Friday I got the boxed DVD set of Flambards and I've been immersed in Edwardian England ever since. If you've never seen the 1978 British production that was all the rage on PBS stations in the early 80s, then you missed horses, aeroplanes, romance, war, a plucky heiress, suffragettes, and oh so much more. Watching it again (I'm 9 episodes through the 13) I was amazed at how it holds up almost 30 years later. Yes, it's sappy and often cheesy, but the performances are still moving. The thing is, I really care about these people, even the ones I hate.
What surprises me now as an adult was how complex some of the issues are that they dealt with - classism, sexism, economic models, technology as a social force, war and peace, tradition, and I could go on. Flambards, the once proud manor at the center of the story, is repeatedly said to be "falling to bits" because its masters have forgotten what it means to serve. They have focused all of their energy on horses and hunting and, consequently, their farms have failed, the bill collectors are at their door, and they have had to let go most of the staff. It is the very model of a falling empire, mired in the past, unaware that its glory days are fading, and with an overwhelming sense of entitlement. Meanwhile the world is changing around it. It is an apt depiction of the failing British Empire or, for that matter, more contemporary examples.
The big disappointment for me is that there are absolutely no special features included. No "making of" documentaries or "where are they now" interviews. Checking around the web I found precious little as to information as to what became of the cast. None seem to go on to much in the way of fame, least of all the lead, Christine McKenna, who was memorable in her role as Christina, who apparently only had one on-screen role post Flambards. And how about all of those vintage aeroplanes that they used! How did they get them? What was it like working with them? And now I'm amazed by some of the technical challenges of the shoots and trying to keep the show clear of anachronisms. Maybe that was easier in 1978 than now. And did the actors do their own stunts?

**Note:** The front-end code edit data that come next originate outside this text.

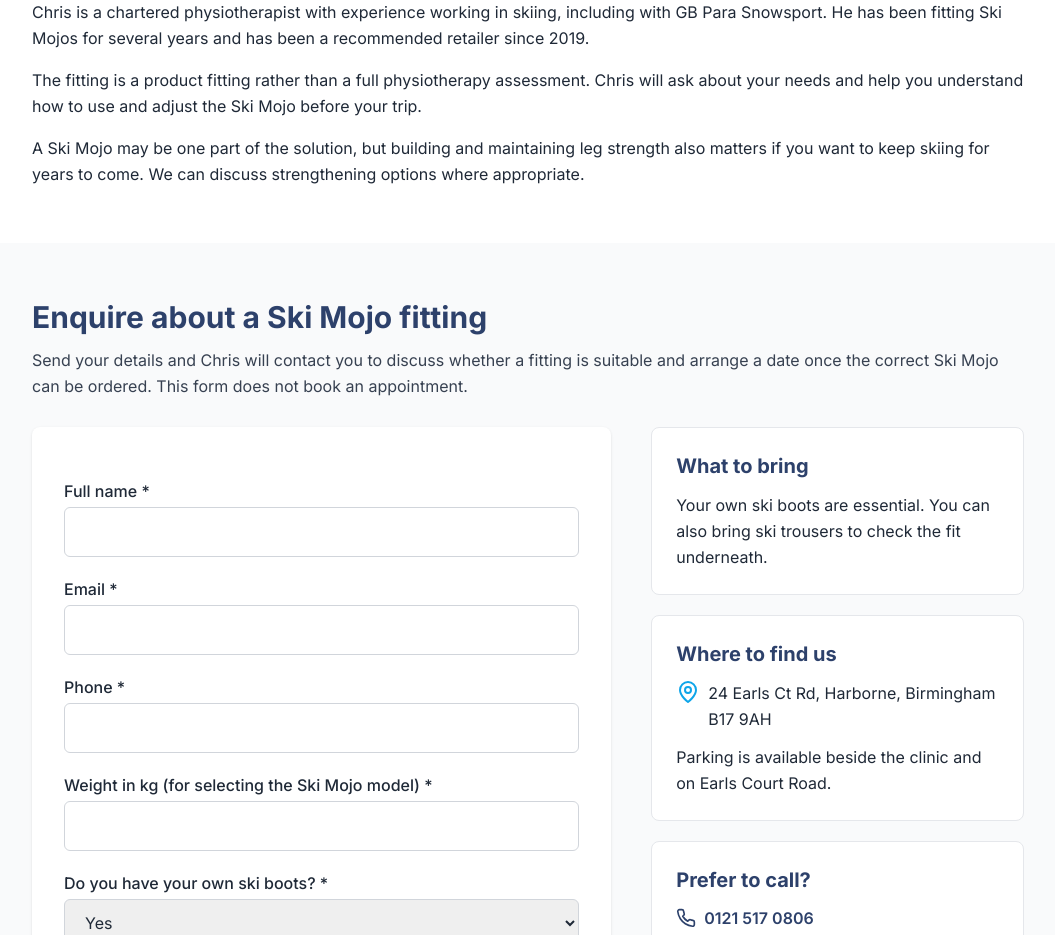
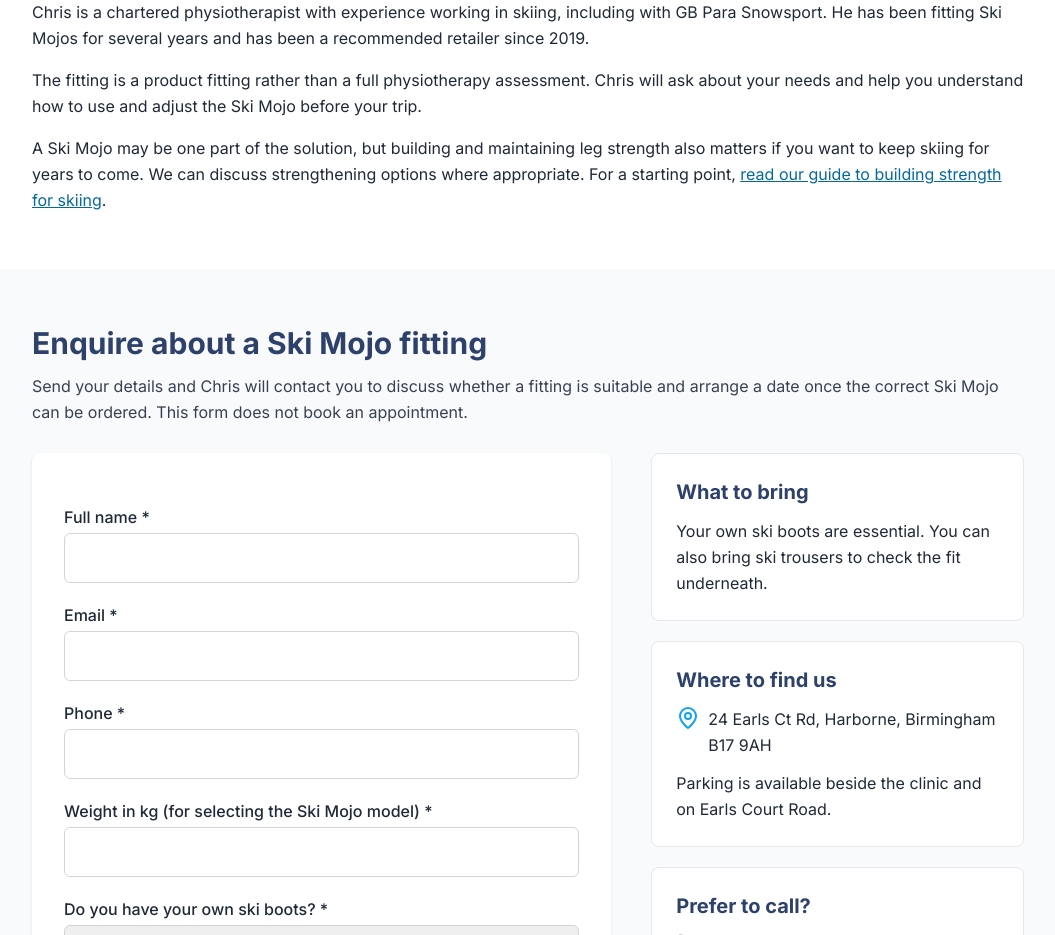
Before and after one commit to CTPhysio/CTPhysio, a React (Vite) app: page /ski-mojo in a window 1280 px wide. Shown: the part 2440-3375 px from the top of the page, without its empty margins (112-1167 px from the left). Built offline with nearby package versions, Linux system fonts and the light colour scheme.

Commit message:
Add contextual skiing advice links in src/components/SkiMojo.tsx

```diff
--- a/src/components/SkiMojo.tsx
+++ b/src/components/SkiMojo.tsx
@@ -64,7 +64,7 @@ const SkiMojo: React.FC = () => {
           <h2 className="text-3xl font-bold text-navy-700 mb-5">Why arrange your fitting with Chris?</h2>
           <p className="mb-4 leading-relaxed">Chris is a chartered physiotherapist with experience working in skiing, including with GB Para Snowsport. He has been fitting Ski Mojos for several years and has been a recommended retailer since 2019.</p>
           <p className="mb-4 leading-relaxed">The fitting is a product fitting rather than a full physiotherapy assessment. Chris will ask about your needs and help you understand how to use and adjust the Ski Mojo before your trip.</p>
-          <p className="leading-relaxed">A Ski Mojo may be one part of the solution, but building and maintaining leg strength also matters if you want to keep skiing for years to come. We can discuss strengthening options where appropriate.</p>
+          <p className="leading-relaxed">A Ski Mojo may be one part of the solution, but building and maintaining leg strength also matters if you want to keep skiing for years to come. We can discuss strengthening options where appropriate. For a starting point, <a href="/advice/ski-fitness-exercises/" className="text-sky-700 underline">read our guide to building strength for skiing</a>.</p>
         </div>
       </section>
       <section id="enquiry" className="container mx-auto px-4 max-w-5xl py-14">
```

By the way, I'm watching the series with my 11 year old daughter, Emma, who doesn't get all the nuance, but said after watching half an episode "I'm hooked."
Well, if anyone has ever loved this series or can point me to more information on these things, please leave a comment.
Here are some of the on-line references I could find: